I made it right. I set up a meeting with Jason in the private room adjunct professors at Bunker Hill Community College used for student meetings. I re-downloaded a copy of his paper. Yes, it was the quality of a smart student athlete at a large state institution with access to a writing center. I handed him the paper with the proper grade of A. He told me that he worked hard on the paper because he wanted it to be nice for me. I told him that sometimes professors make mistakes, but also because he did not speak or participate in class, I did not have any idea that he was such a talented student. I told him I am not magic; I can only see what you show me. I apologized for not seeing what he tried to show me. But I told him that students from four-year institutions that enroll at Bunker Hill usually make it clear that they are only there for that class; they are not of Bunker Hill. I hoped he understood that I was not mean, angry, or bitter, but at that point in my life, I had been tired for twenty-four years. We had a good conversation. I told him to speak up more in class. He told me that he was shy. I told him that I was tired. We both wanted to be seen, but there was a world between us that did not have enough for the both of us.

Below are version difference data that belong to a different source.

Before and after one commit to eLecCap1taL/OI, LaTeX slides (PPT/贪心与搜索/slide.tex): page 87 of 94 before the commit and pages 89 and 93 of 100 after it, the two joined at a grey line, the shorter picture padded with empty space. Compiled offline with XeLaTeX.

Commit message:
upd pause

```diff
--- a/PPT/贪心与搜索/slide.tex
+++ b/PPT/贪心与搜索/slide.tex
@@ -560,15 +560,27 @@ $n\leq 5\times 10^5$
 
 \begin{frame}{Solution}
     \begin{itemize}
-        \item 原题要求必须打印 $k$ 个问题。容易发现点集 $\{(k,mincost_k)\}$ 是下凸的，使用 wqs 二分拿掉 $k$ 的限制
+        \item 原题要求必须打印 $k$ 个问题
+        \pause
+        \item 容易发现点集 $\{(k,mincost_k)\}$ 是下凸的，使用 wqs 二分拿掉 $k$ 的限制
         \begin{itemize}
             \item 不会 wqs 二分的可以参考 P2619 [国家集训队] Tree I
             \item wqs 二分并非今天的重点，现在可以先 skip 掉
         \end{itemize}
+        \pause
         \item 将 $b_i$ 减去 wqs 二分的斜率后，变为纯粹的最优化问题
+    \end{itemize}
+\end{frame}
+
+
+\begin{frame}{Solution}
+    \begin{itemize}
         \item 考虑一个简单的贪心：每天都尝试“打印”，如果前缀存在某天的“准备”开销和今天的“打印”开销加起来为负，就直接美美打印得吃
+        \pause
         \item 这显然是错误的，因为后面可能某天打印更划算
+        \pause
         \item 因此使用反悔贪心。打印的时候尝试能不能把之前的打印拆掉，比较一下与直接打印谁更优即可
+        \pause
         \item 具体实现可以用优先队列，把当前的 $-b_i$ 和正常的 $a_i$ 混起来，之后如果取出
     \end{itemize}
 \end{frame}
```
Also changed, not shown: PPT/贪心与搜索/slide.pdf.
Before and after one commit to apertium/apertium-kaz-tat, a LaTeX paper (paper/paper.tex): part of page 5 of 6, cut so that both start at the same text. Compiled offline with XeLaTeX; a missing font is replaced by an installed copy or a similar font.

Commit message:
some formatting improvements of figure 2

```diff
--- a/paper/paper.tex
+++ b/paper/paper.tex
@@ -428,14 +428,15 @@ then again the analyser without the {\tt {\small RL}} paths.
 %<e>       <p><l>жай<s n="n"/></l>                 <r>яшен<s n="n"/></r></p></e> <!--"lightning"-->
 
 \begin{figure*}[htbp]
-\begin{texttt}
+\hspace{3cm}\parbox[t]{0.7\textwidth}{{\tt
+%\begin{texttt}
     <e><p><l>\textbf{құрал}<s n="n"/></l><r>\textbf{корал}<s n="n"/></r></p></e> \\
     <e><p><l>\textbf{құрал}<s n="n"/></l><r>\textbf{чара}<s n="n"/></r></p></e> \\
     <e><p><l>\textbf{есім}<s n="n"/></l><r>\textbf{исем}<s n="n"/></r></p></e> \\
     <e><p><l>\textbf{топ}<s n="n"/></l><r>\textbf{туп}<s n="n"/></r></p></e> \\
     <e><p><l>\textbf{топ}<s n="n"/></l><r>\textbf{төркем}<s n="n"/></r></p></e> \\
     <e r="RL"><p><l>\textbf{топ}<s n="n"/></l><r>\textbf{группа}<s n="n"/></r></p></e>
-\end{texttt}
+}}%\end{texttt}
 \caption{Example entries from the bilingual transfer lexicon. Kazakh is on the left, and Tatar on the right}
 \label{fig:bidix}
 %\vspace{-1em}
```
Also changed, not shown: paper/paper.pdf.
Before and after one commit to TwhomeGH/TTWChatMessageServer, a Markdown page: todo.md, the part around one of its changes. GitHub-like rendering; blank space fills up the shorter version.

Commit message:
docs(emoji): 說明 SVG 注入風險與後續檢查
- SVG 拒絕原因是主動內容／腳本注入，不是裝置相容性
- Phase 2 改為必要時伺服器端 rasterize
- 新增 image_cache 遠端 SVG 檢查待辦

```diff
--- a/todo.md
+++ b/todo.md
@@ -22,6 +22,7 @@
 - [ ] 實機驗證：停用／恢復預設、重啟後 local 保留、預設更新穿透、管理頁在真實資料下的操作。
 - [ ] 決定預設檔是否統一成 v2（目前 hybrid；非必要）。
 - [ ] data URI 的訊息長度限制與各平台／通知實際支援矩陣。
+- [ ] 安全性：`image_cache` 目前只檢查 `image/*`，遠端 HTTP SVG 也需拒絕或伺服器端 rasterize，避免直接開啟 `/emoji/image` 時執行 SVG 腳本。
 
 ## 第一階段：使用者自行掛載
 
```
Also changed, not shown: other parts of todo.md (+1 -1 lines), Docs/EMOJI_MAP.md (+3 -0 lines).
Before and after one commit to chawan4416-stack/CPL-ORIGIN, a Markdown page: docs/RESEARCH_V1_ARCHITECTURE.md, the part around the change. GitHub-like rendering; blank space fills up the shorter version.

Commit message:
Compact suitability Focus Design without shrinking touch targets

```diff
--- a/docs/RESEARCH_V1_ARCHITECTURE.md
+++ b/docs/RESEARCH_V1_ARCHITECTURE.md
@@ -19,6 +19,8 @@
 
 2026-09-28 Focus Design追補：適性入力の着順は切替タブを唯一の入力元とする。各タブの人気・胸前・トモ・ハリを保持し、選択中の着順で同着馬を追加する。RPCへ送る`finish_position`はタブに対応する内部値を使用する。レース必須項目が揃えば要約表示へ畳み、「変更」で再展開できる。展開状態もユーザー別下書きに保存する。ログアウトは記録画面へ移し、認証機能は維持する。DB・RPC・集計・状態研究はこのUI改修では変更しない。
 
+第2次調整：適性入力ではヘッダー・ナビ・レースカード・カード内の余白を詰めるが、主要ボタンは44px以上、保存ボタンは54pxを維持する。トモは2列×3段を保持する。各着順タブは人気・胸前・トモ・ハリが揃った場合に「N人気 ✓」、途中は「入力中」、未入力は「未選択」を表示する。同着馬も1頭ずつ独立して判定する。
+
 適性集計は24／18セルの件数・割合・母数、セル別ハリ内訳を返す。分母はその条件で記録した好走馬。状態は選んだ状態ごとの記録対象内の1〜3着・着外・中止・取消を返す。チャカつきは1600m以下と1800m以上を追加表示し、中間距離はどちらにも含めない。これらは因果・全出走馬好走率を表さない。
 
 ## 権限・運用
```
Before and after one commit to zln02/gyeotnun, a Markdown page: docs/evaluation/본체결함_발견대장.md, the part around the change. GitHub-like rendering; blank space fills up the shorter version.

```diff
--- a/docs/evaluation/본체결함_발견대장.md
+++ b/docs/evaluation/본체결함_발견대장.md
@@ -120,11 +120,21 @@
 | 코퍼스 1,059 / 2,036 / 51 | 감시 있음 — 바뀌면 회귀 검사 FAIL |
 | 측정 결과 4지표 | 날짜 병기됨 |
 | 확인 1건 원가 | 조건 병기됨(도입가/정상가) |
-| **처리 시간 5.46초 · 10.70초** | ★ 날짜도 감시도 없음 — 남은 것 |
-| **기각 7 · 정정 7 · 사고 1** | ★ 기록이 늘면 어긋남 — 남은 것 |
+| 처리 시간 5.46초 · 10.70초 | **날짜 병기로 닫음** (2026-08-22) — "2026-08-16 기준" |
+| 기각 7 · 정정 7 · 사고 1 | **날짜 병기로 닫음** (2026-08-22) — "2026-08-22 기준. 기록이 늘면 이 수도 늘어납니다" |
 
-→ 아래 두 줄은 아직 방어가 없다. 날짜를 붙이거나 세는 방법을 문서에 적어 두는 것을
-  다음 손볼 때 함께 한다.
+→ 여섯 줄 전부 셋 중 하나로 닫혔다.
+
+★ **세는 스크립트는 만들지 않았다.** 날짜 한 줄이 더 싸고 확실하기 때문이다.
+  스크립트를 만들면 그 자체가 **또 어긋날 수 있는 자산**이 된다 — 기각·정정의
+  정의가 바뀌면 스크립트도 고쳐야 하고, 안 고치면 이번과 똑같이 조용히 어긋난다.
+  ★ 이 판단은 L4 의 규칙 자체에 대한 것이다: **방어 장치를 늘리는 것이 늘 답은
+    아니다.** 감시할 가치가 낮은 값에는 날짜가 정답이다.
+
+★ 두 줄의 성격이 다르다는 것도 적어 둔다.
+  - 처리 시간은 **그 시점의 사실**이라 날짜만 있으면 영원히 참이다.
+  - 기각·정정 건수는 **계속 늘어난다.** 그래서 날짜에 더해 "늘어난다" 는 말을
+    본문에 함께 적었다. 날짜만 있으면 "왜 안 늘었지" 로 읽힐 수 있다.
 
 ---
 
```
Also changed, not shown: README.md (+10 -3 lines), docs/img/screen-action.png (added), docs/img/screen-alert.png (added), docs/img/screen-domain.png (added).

In a world where there is enough for both of us, there is a Kiese Laymon Book Club. At the Kiese Laymon Book Club, Black men who are cis, trans, gay, straight, bi, scared, alone, tired, hungry, thirsty, shy, loud, abused, abusive, frustrated, lonely, questioning, faithful, and faithless can come together and talk about being touched, not wanting to be touched, wanting to be touched, needing to be touched, touching too much, touching too hard, being seen, not being seen, teachers that can’t see, teachers that won’t see, teachers that see too much, stale donuts, mama’s voice, mama’s bruises, mama’s boyfriends, mama’s boyfriend’s hands, grandma’s hands, that teacher’s hands, that coach’s hands, dark corners, dark nights, dark nights of the soul, smoking, getting smoked, fucking, getting fucked, moving, moving too much, running, standing still, father’s that gave more than enough, father’s that did not have enough, being thrown in the deep end, swimming, drowning, winning, not winning, feeling, being, becoming, love, loving, being loved by cause, for the reason that

Black Men Matter BECAUSE Black Women Matter



The Writer Behind the Writing

Dr. Berlisha R. Morton


Berlisha R. Morton is an intellectual activist, performance artist and afrofuturista who studies and performs Blackness. She received her doctorate from Louisiana State University and her bachelor’s and master’s degrees from Southern University and A&M College, an Historically Black College and University (HBCU) in Baton Rouge, Louisiana. Her scholarship has appeared in the Encyclopedia of African American Education, The Western Journal of Black Studies, the Journal of Curriculum Theorizing, the Gender and Education journal and in edited volumes on African American students’ college readiness and Black women’s educational philosophy. She wrote and produced a one act play, Utterances: An Afrofuturistic Ghost Story. Her scholarship and art are driven by a desire to acknowledge the intellectual and spiritual contributions of women like her grandmother and great-aunt – lifelong domestic workers who had little formal education— to literary and educational canons.

Useful Resources:

Therapy for Black Girls (US)

Refuge (UK)

RAINN (US)

Victim Support (UK)

Safe Horizon (US)

Sistah Space (UK)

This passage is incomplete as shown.